Knowledge of mortality is one of the big things that distinguishes humans from other life forms and drives us -- in one way or another -- through life and eventually toward death. Some won't accept it will happen to them, and others fear every aspect of it. Then there are those who seem to have adopted the "if you can't beat it, revel in it" philosophy.
I'm not saying that the likes of director Tim Burton enthusiastically await the big day, but there's no denying the filmmaker certainly has an interesting fascination with and viewpoint of the subject matter. And that's definitely on display -- and should surprise few based on the title -- in his latest effort, "Tim Burton's Corpse Bride."
An imaginative, highly detailed and fairly entertaining film, it will likely remind viewers of previous Burton helmed or inspired films such as "Beetle Juice" and especially "The Nightmare Before Christmas." Like the latter, it's a product of stop-motion animation where miniature models in equally miniature background sets are painstakingly moved fractions of an inch at a time and photographed at each change. When those stills are then strung together and played at standard movie speed, they create the illusion of movement, much like an old-fashioned, hand-drawn animated film.
It's also a musical like its predecessor with characters stopping several times to break into song (and some dance) designed for entertainment and further exposition (just like any live-action musical). As was the case with both of those films and others in the filmmaker's career, it's a comically macabre tale filled with characters, developments and themes that might seem horrific in a live-action film (okay, I'm funny that way about "living" characters who are completely split in half from head to toe) but come off as amusing if dark in a film like this.
Finally, it's once again the tale of an outsider finding himself in an unusual situation that only adds to the thought that such characters symbolize the filmmaker and how he views himself (and apparently his dogs) in the real as well as movie-making world. With all of that familiarity and some might argue repetitiveness, you may wonder why the praise is being heaped on this effort.
Well, it's in the details, my dear -- of which there are a plethora here -- as well as the devil may care, twisted dark humor that only Burton can deliver with such aplomb (although to be accurate, he's listed as a co-director with Mike Johnson who was an animator on "Nightmare" many moons ago).
And there's no denying the film's a visual treat. From the borrowed artistic styles of past masters to the charm that only stop-motion films can muster (both consciously and subconsciously), Burton again creates a rich and imaginatively drawn world that -- despite the bizarre and macabre subject matter -- is easy to visit for the film's scant 70-some minute runtime.

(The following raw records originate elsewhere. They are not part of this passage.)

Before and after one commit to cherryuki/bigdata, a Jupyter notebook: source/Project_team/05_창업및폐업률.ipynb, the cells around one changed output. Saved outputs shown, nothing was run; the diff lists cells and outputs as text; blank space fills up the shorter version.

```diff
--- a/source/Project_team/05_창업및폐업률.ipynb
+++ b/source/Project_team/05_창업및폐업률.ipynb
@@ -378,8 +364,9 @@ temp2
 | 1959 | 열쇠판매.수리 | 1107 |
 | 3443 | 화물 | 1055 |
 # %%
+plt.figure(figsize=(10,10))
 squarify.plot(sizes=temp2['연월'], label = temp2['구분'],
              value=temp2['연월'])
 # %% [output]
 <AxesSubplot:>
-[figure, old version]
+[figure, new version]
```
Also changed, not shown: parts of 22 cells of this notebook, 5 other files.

Vocal work is also top-notch and comes from the lips of long-time Burton collaborator Johnny Depp ("Charlie and the Chocolate Factory," "Finding Neverland") playing the lead character; Helena Bonham Carter ("Wallace & Gromit: The Curse of the Were-Rabbit," "Big Fish") as his unearthed and unexpected bride; Emily Watson ("Separate Lies," "Punch-Drunk Love") as his previous bride-to-be and the likes of Richard E. Grant ("Gosford Park," "The Little Vampire"), Albert Finney ("Big Fish," "Erin Brockovich") and Tracey Ullman ("Small Time Crooks," "Bullets Over Broadway") in supporting roles.
If there's one complaint, it's that the sum of the parts is greater than the whole. While that's often a good thing in concept, you can't help but wish that the film -- penned by John August ("Charlie and the Chocolate Factory," "Big Fish"), Caroline Thompson ("The Nightmare Before Christmas," "Edward Scissorhands") and Pamela Pettler (making her feature debut) -- was as good as its many fun, entertaining and even brilliant moments. The story, while serviceable in moving things forward, is nothing terribly clever or memorable once the premise is established.

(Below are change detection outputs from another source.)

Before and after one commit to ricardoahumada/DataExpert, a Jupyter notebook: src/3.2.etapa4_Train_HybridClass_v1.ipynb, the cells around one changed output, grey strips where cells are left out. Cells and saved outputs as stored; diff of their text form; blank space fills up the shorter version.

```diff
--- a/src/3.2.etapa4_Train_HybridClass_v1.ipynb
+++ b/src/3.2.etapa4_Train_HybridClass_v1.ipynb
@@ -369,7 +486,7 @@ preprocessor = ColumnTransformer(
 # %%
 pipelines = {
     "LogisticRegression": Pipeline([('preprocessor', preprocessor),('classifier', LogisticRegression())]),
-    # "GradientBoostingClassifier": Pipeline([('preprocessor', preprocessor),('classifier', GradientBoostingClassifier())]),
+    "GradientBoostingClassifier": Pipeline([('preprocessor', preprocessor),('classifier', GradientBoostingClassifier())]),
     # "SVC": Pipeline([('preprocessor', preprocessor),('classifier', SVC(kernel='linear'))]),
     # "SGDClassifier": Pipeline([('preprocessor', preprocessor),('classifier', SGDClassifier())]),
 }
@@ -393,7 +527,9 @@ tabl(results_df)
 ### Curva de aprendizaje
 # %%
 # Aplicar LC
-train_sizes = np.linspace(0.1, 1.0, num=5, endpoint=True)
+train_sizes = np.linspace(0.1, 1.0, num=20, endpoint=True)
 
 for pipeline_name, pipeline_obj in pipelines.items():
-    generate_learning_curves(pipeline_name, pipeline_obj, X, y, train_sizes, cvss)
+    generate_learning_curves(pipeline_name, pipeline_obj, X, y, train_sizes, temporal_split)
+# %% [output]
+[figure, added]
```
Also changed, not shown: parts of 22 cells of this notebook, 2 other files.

And the various musical numbers -- while lively but appropriately macabre and darkly comedic from composer Danny Elfman -- are just as forgettable as the plot. They're certainly not as good or clever as those found in "Nightmare" (also done by Elfman), a film that also had a better and more imaginative plot, more engaging characters and a generally more infectious spirit.

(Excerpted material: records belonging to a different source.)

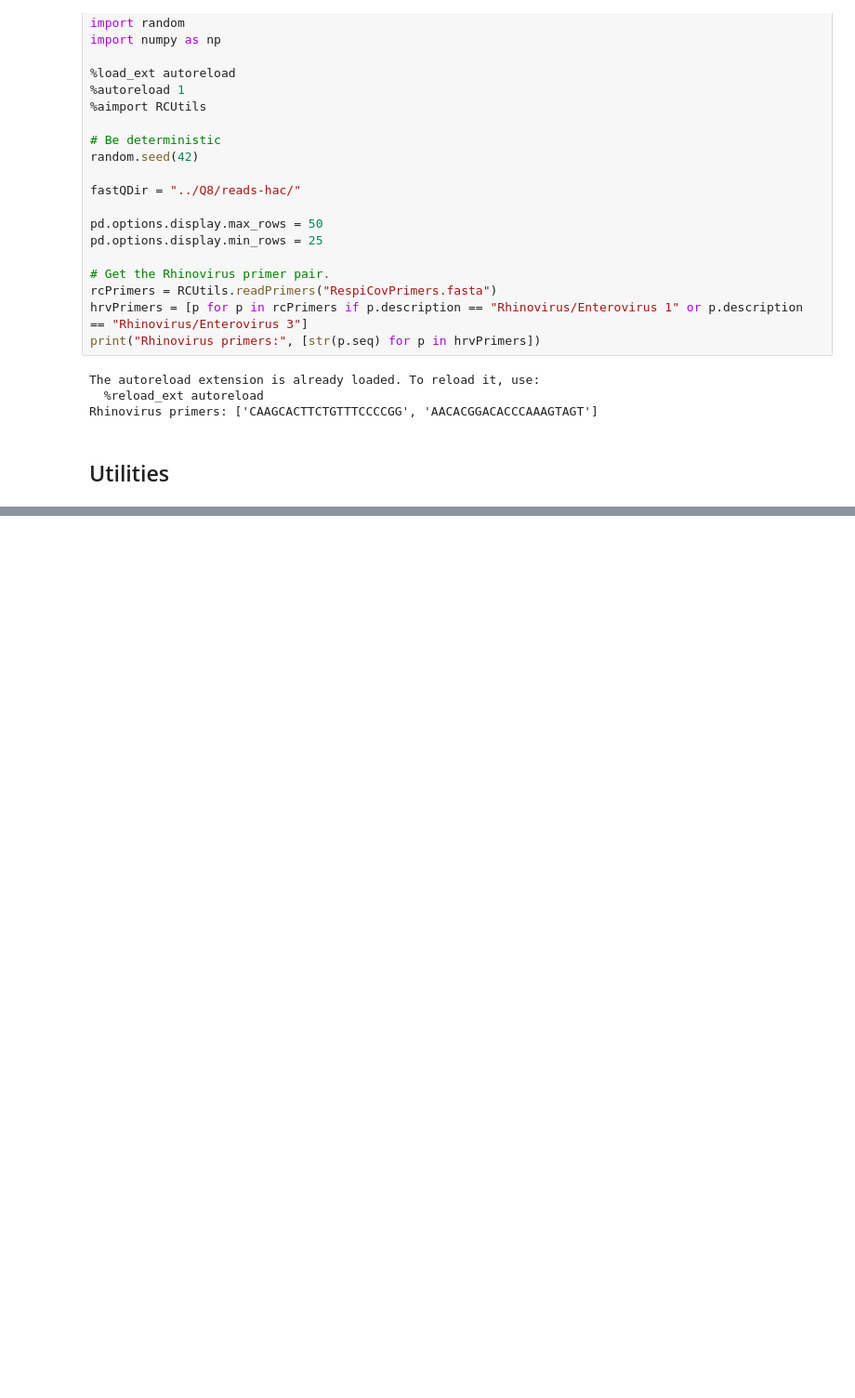
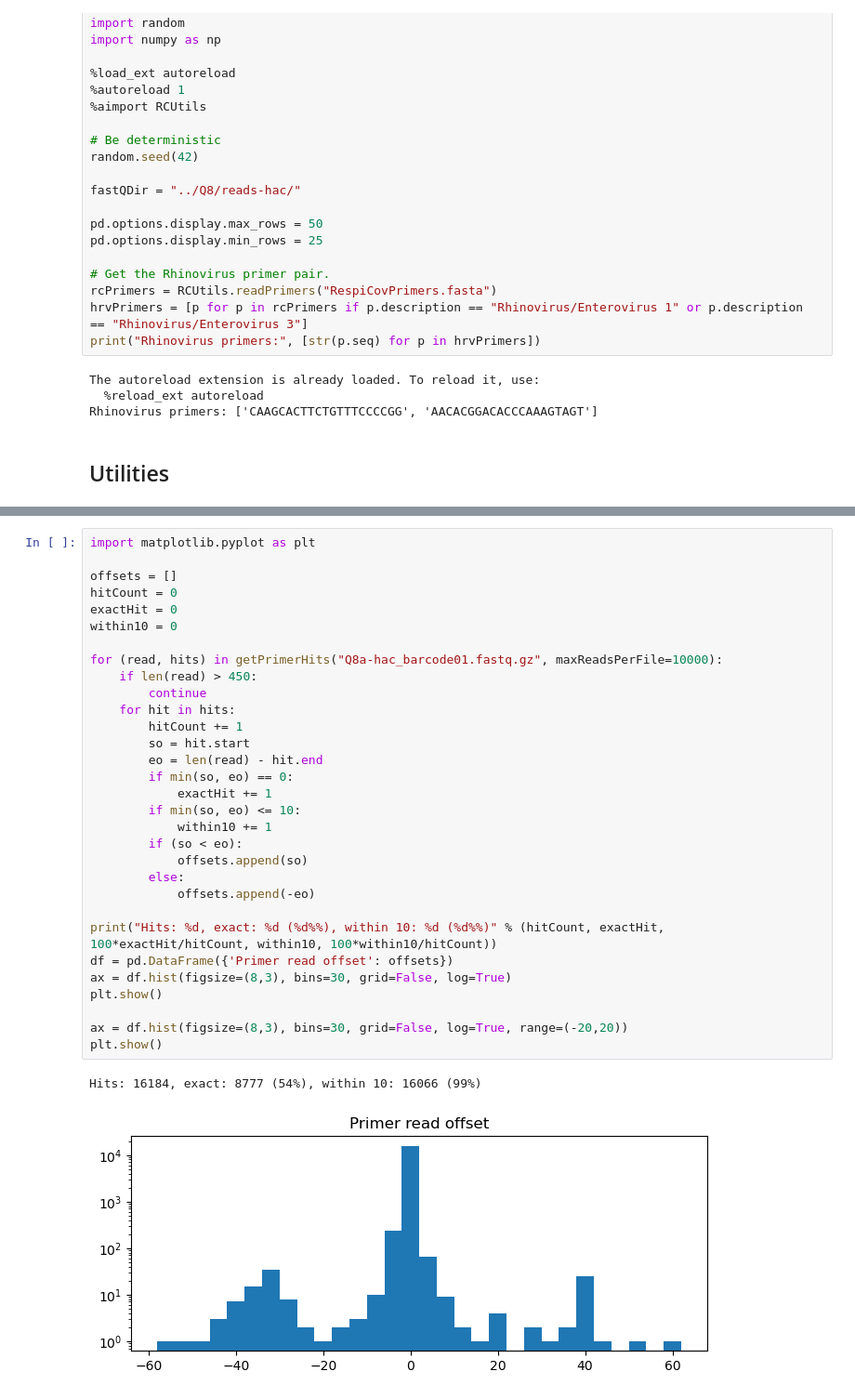
Before and after one commit to RByers/RespiCov-analyze, a Jupyter notebook: Q8AnalyzeHRV.ipynb, the cells around one changed output, grey strips where cells are left out. Shown at 93% size. Drawn from its saved outputs; the diff is of its cells as text; blank space fills up the shorter version.

```diff
--- a/Q8AnalyzeHRV.ipynb
+++ b/Q8AnalyzeHRV.ipynb
@@ -233,0 +233,34 @@ Processing  Q8b-hac_unclassified.fastq.gz 10001 reads, 0 with hits (0%)
+# %%
+import matplotlib.pyplot as plt
+
+offsets = []
+hitCount = 0
+exactHit = 0
+within10 = 0
+
+for (read, hits) in getPrimerHits("Q8a-hac_barcode01.fastq.gz", maxReadsPerFile=10000):
+    if len(read) > 450:
+        continue
+    for hit in hits:
+        hitCount += 1
+        so = hit.start
+        eo = len(read) - hit.end
+        if min(so, eo) == 0:
+            exactHit += 1
+        if min(so, eo) <= 10:
+            within10 += 1
+        if (so < eo):
+            offsets.append(so)
+        else:
+            offsets.append(-eo)
+
+print("Hits: %d, exact: %d (%d%%), within 10: %d (%d%%)" % (hitCount, exactHit, 100*exactHit/hitCount, within10, 100*within10/hitCount))
+df = pd.DataFrame({'Primer read offset': offsets})
+ax = df.hist(figsize=(8,3), bins=30, grid=False, log=True)
+plt.show()
+
+ax = df.hist(figsize=(8,3), bins=30, grid=False, log=True, range=(-20,20))
+plt.show()
+# %% [output]
+Hits: 16184, exact: 8777 (54%), within 10: 16066 (99%)
+[figure, added]
```
Also changed, not shown: parts of 15 cells of this notebook.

Thus, it's hard to predict if people will be dying to see it, or if it will making a killing on home video. If you go in with low expectations for the story but carefully watch all of the glorious if whacky details, you may just find yourself engaged by this "Corpse Bride."